## Data extracts:
• • • • • • •
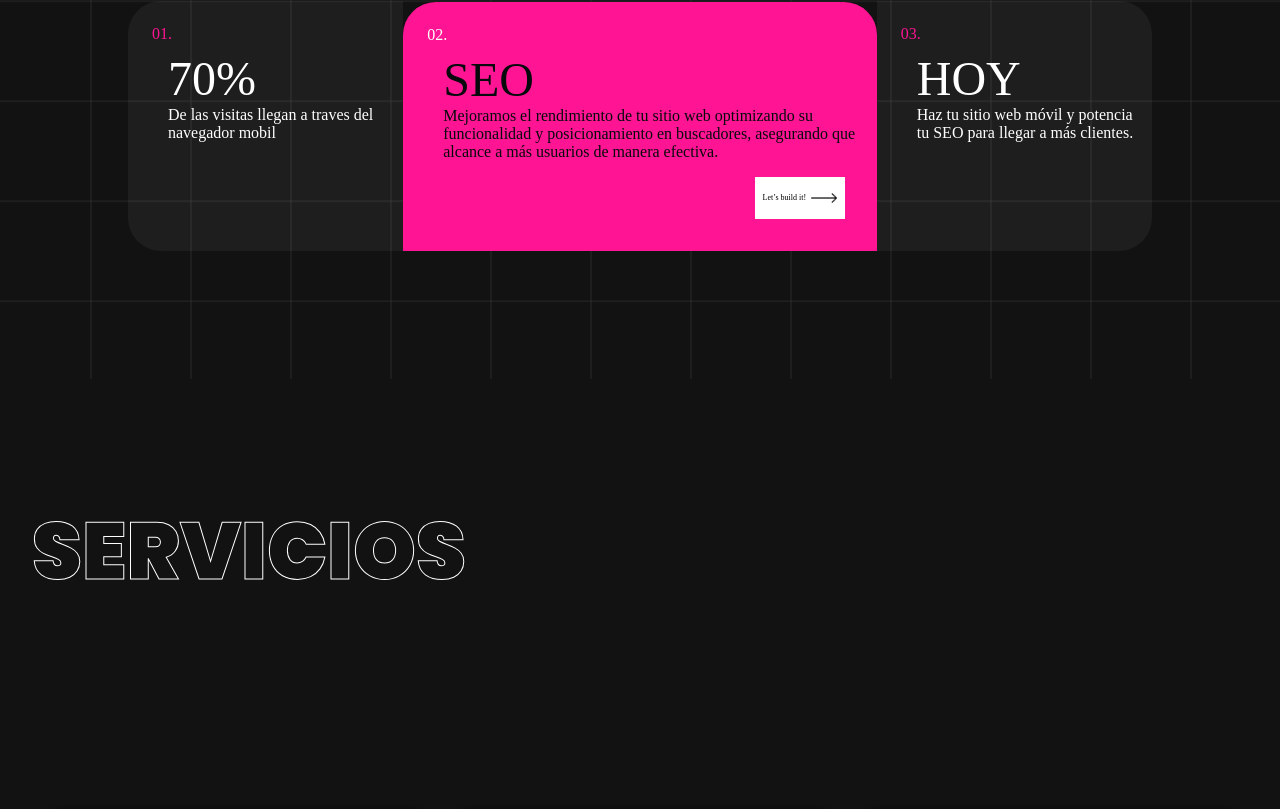
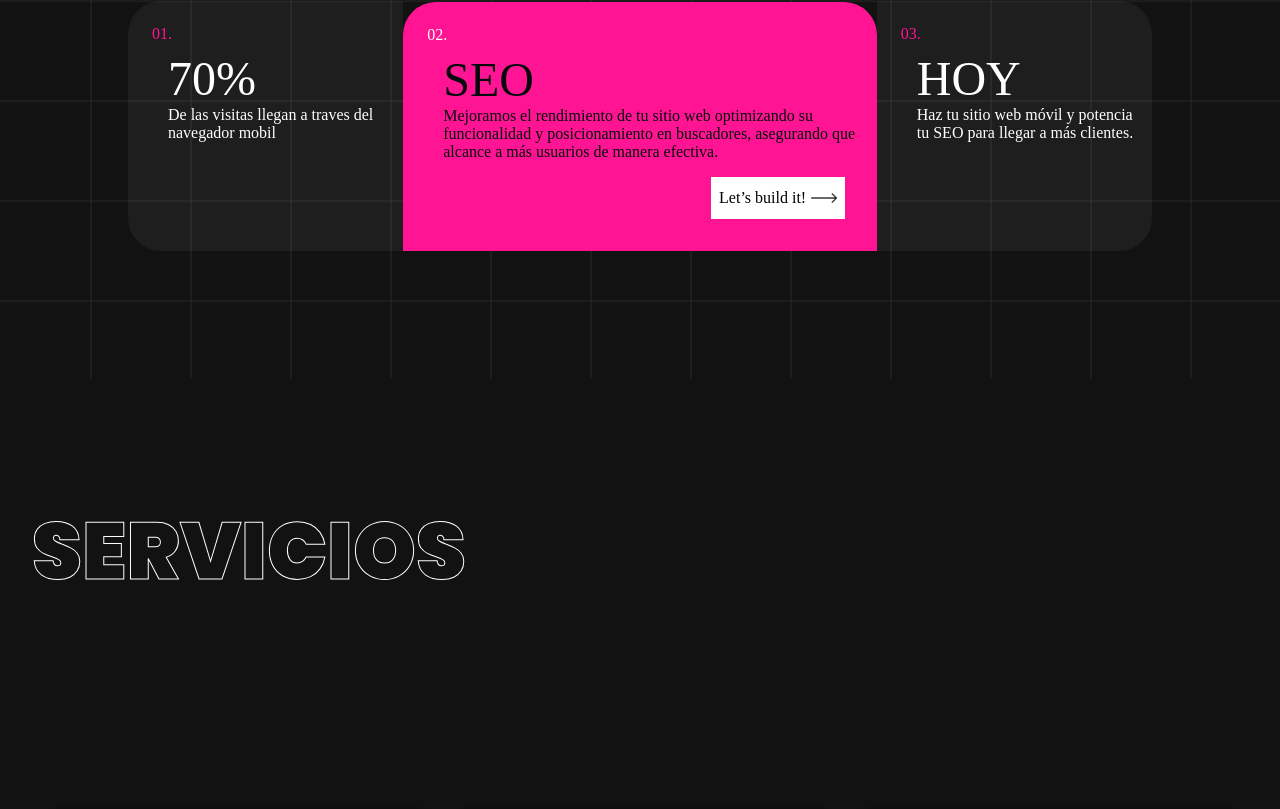
Before and after one commit to mai1209/Codex, a React (Vite) app: page / in a window 1280 px wide. Shown: the part 1471-2280 px from the top of the page. Built offline with nearby package versions, Linux system fonts and the light colour scheme; a web font is replaced by a local one.

Commit message:
video y estilo

```diff
--- a/src/components/WeDo.jsx
+++ b/src/components/WeDo.jsx
@@ -3,7 +3,7 @@ import Contador from './Contador'
 
 function WeDo() {
   return (
-    <div className={style.container}>
+    <div className={style.container} id='qué-hacemos'>
       <h2  className={style.title}>¿QUE <br></br> HACEMOS?</h2>
       <div className={style.containerInfo}>
         <div className={style.containerTextInfo}>
--- a/src/styles/WeDo.module.css
+++ b/src/styles/WeDo.module.css
@@ -362,4 +362,10 @@ padding: 1rem;
 }
 
 
+
+button{
+
+  font-size: 1rem;
+    cursor: pointer;
 }
+}
```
• • • • • • •
## Exercise instructions:
Across the material, how many lines contain "WeDo"? The reply must be that number and nothing else.

## Problem solution:
5